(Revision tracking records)
▬▬▬▬▬▬▬▬▬▬
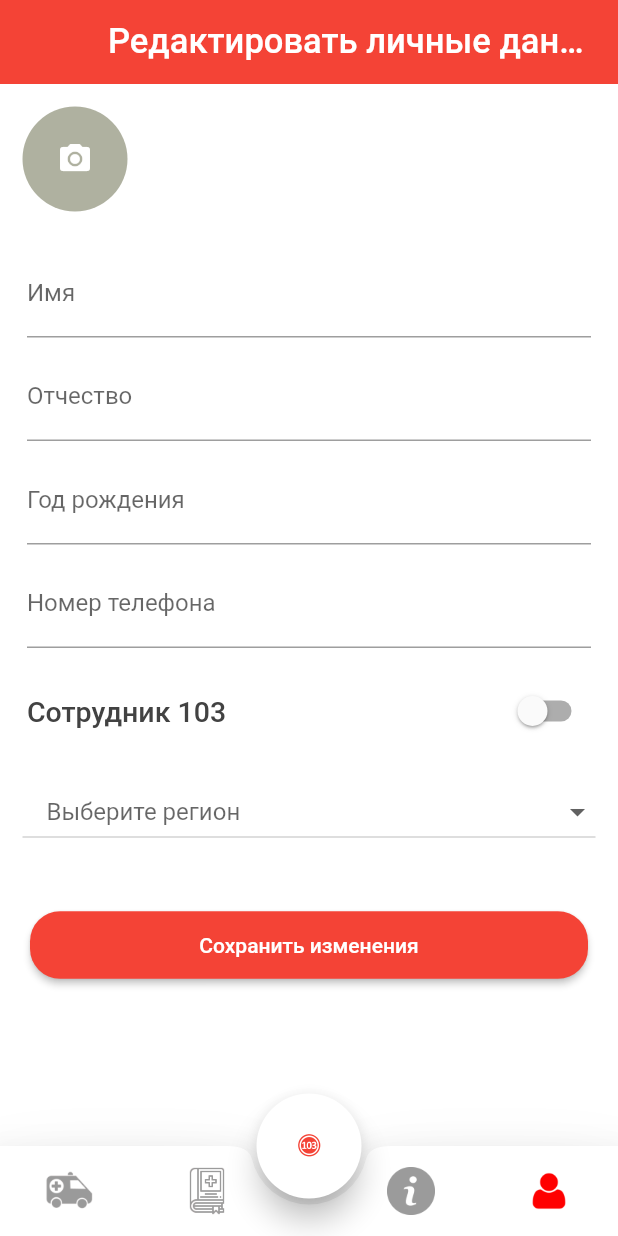
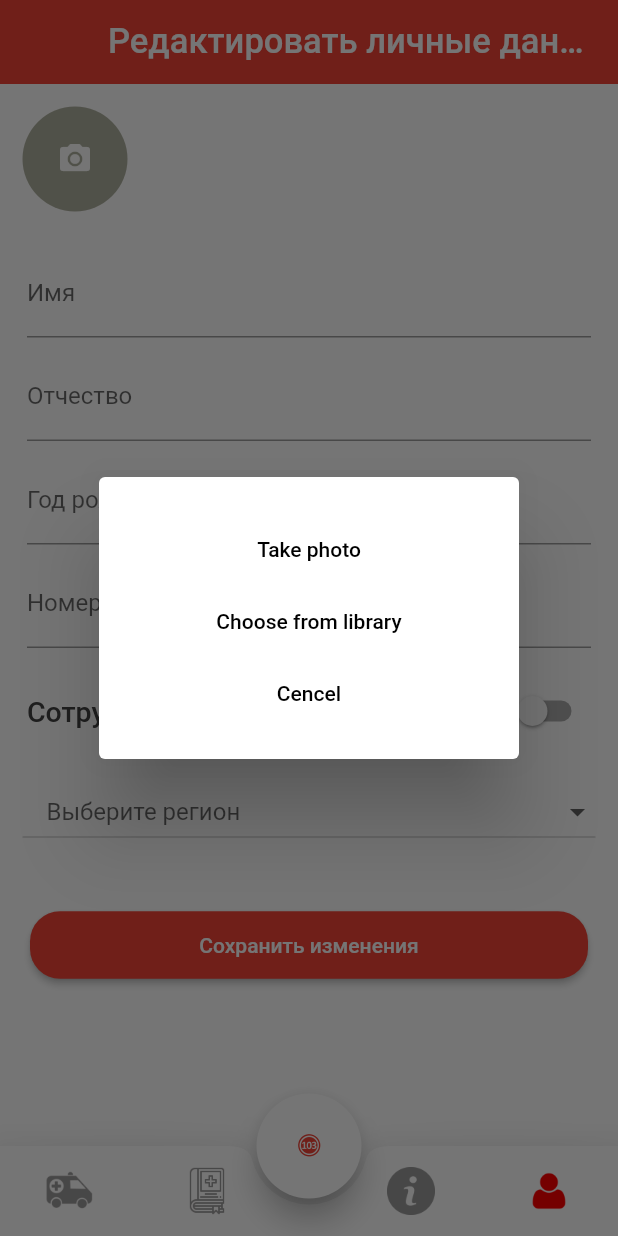
Before and after one commit to Sanjarbek17/health_care, a Flutter app: the screen it shows after launch, item 4 of the bottom bar chosen, after a tap on the "camera alt" icon, on a phone screen of 412 x 824 dp. Run offline on Flutter 3.47's test engine with Material 2 defaults, Android fonts, the phone set to English and light mode, and no system bars; drawn by our look-alikes of dropdown_button2, flutter_speed_dial; our stand-ins replace flutter_map, geolocator, go_router, image_picker, latlong2, permission_handler; missing offline and left inert: flutter_map_location_marker, image_picker_android, image_picker_platform_interface; Roboto replaces fonts that are missing (Material Icons); statements that could not run were skipped.

Commit message:
profile image done

```diff
--- a/lib/main.dart
+++ b/lib/main.dart
@@ -56,7 +56,7 @@ class _MainRouteState extends State<MainRoute> {
                           name: ArticleDetailScreen.routeName,
                           builder: (context, state) => ArticleDetailScreen(
                             name: (state.extra as Map<String, Object>)['name'].toString(),
-                            indx: int.parse((state.extra as Map<String, Object>)['id'].toString()),
+                            indx: int.parse((state.extra as Map<String, Object>)['index'].toString()),
                           ),
                         ),
                       ])
--- a/lib/screens/map_screen.dart
+++ b/lib/screens/map_screen.dart
@@ -77,6 +77,7 @@ class _HomeScreenState extends State<HomeScreen> with TickerProviderStateMixin,
     _followCurrentLocationStreamController = StreamController<double?>();
     _turnHeadingUpStreamController = StreamController<void>();
     determinePosition();
+    statusPermission();
   }
 
   @override
--- a/lib/screens/profil_screen.dart
+++ b/lib/screens/profil_screen.dart
@@ -4,19 +4,19 @@ import 'dart:io';
 
 import 'package:dropdown_button2/dropdown_button2.dart';
 import 'package:flutter/material.dart';
-import 'package:flutter/services.dart';
 import 'package:flutter_speed_dial/flutter_speed_dial.dart';
 import 'package:go_router/go_router.dart';
 import 'package:health_care/screens/catalog/catalog_screen.dart';
 import 'package:health_care/screens/map_screen.dart';
+import 'package:health_care/style/constant.dart';
 import 'package:image_picker/image_picker.dart';
 import 'package:path_provider/path_provider.dart';
+import 'package:permission_handler/permission_handler.dart';
 import 'package:provider/provider.dart';
 import 'package:url_launcher/url_launcher.dart';
 import 'package:image_picker_android/image_picker_android.dart';
 import 'package:image_picker_platform_interface/image_picker_platform_interface.dart';
 import 'package:path/path.dart';
-
 import '../providers/main_provider.dart';
 import '../style/my_flutter_app_icons.dart';
 import 'constants.dart';
@@ -37,29 +37,31 @@ class _ProfilScreenState extends State<ProfilScreen> {
   final smsNumber = Uri.parse('sms:103');
 
   File? _image;
-  Future getImage(ImageSource sourse) async {
-    try {
-      final image = await ImagePicker().pickImage(source: sourse);
 
-      if (image != null) return;
+  Future<bool> _getImage(ImageSource source) async {
+    bool isPicked = false;
+    Map<Permission, PermissionStatus> status = await [
+      Permission.photos,
+    ].request();
+    if (!status[Permission.photos]!.isDenied) {
+      final picker = ImagePicker();
+      final pickedFile = await picker.pickImage(source: source);
 
-      // final imageTemporary = File(imageGallery!.path);
-      final imagePermanently = await saveFilePermanently(image!.path);
+      if (pickedFile != null) {
+        final directory = await getApplicationDocumentsDirectory();
+        final name = basename(pickedFile.path);
+        final image = File('${directory.path}/$name');
+        final savedFile = await image.writeAsBytes(await pickedFile.readAsBytes());
 
-      setState(() {
-        _image = imagePermanently;
-      });
-    } on PlatformException catch (e) {
-      print('Failed to pick image $e');
+        setState(() {
+          _image = savedFile;
+          isPicked = true;
+        });
+      }
+    } else {
+      Permission.photos.request();
     }
-  }
-
-  Future<File> saveFilePermanently(String imagePath) async {
-    final directory = await getApplicationDocumentsDirectory();
-    final name = basename(imagePath);
-    final image = File('${directory.path}/$name');
-
-    return File(imagePath).copy(image.path);
+    return isPicked;
   }
 
   @override
@@ -90,16 +92,67 @@ class _ProfilScreenState extends State<ProfilScreen> {
               Padding(
                 padding: const EdgeInsets.all(15.0),
                 child: InkWell(
-                  onTap: () => getImage(ImageSource.gallery),
+                  hoverColor: Colors.transparent,
+                  splashColor: Colors.transparent,
+                  highlightColor: Colors.transparent,
+                  onTap: () async {
+                    showDialog(
+                      context: context,
+                      builder: (context) {
+                        return AlertDialog(
+                          title: Column(
+                            children: [
+                              TextButton(
+                                onPressed: () {
+                                  _getImage(ImageSource.camera).then((value) => value ? Navigator.of(context).pop() : null);
+                                },
+                                child: Text(
+                                  'Take photo',
+                                  style: dialogStyle,
+                                ),
+                              ),
+                              TextButton(
+                                onPressed: () {
+                                  _getImage(ImageSource.gallery).then((value) => value ? Navigator.of(context).pop() : null);
+                                },
+                                child: Text(
+                                  'Choose from library',
+                                  style: dialogStyle,
+                                ),
+                              ),
+                              _image != null
+                                  ? TextButton(
+                                      onPressed: () {
+                                        setState(() {
+                                          _image = null;
+                                        });
+                                        Navigator.of(context).pop();
+                                      },
+                                      child: Text(
+                                        'Remove photo',
+                                        style: dialogStyle,
+                                      ),
+                                    )
+                                  : TextButton(
+                                      onPressed: () {
+                                        Navigator.of(context).pop();
+                                      },
+                                      child: Text(
+                                        'Cencel',
+                                        style: dialogStyle,
+                                      ),
+                                    ),
+                            ],
+                          ),
+                        );
+                      },
+                    );
+                  },
                   child: _image != null
-                      ? Container(
-                          decoration: BoxDecoration(
-                            borderRadius: BorderRadius.circular(50),
-                            color: Color(0xFFAFB1A0),
-                          ),
-                          width: 70,
-                          height: 70,
-                          child: Image.file(_image!),
+                      ? CircleAvatar(
+                          radius: 35,
+                          backgroundImage: FileImage(_image!),
+                          // child: Image.file(_image!),
                         )
                       : CircleAvatar(
                           radius: 35,
--- a/lib/style/constant.dart
+++ b/lib/style/constant.dart
@@ -18,3 +18,10 @@ const listTilesSubtitleStyle = TextStyle(
   fontSize: 17,
   color: Colors.grey,
 );
+
+// Dialog style
+const dialogStyle = TextStyle(
+  fontWeight: FontWeight.w500,
+  // fontSize: 14,
+  color: Colors.black,
+);
--- a/lib/widgets/widgets.dart
+++ b/lib/widgets/widgets.dart
@@ -4,7 +4,9 @@ import 'dart:convert';
 import 'package:http/http.dart' as http;
 import 'package:flutter/animation.dart';
 import 'package:geolocator/geolocator.dart';
+import 'package:image_picker/image_picker.dart';
 import 'package:latlong2/latlong.dart';
+import 'package:permission_handler/permission_handler.dart';
 
 Future<Position> determinePosition() async {
   bool serviceEnabled;
@@ -42,6 +44,24 @@ Future<Position> determinePosition() async {
   return await Geolocator.getCurrentPosition();
 }
 
+Future statusPermission() async {
+  // Test if location services are enabled.
+  var status = await Permission.storage.status;
+
+  if (status == Permission.storage.isDenied) {
+    // Permissions are denied, next time you could try
+    // requesting permissions again (this is also where
+    // Android's shouldShowRequestPermissionRationale
+    // returned true. According to Android guidelines
+    // your App should show an explanatory UI now.
+    return Future.error('Location permissions are denied');
+  }
+  Permission.storage.request();
+  // When we reach here, permissions are granted and we can
+  // continue accessing the position of the device.
+  return status;
+}
+
 class LatLngTween extends Tween<LatLng> {
   LatLngTween({required LatLng begin, required LatLng end}) : super(begin: begin, end: end);
 
--- a/pubspec.yaml
+++ b/pubspec.yaml
@@ -47,6 +47,10 @@ dependencies:
   http: ^0.13.5
   image_picker: ^0.8.7+4
   path_provider: ^2.0.14
+  permission_handler: ^10.2.0
+  image_picker_android: ^0.8.6+11
+  image_picker_platform_interface: ^2.6.3
+  path: ^1.8.2
 
 dev_dependencies:
   flutter_test:
```
Also changed, not shown: pubspec.lock, 6 other files.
▬▬▬▬▬▬▬▬▬▬
**What this task involves**
Some lines of the records above contain the word "extends". How many are there? Reply with the number alone.

**Output for this task**
5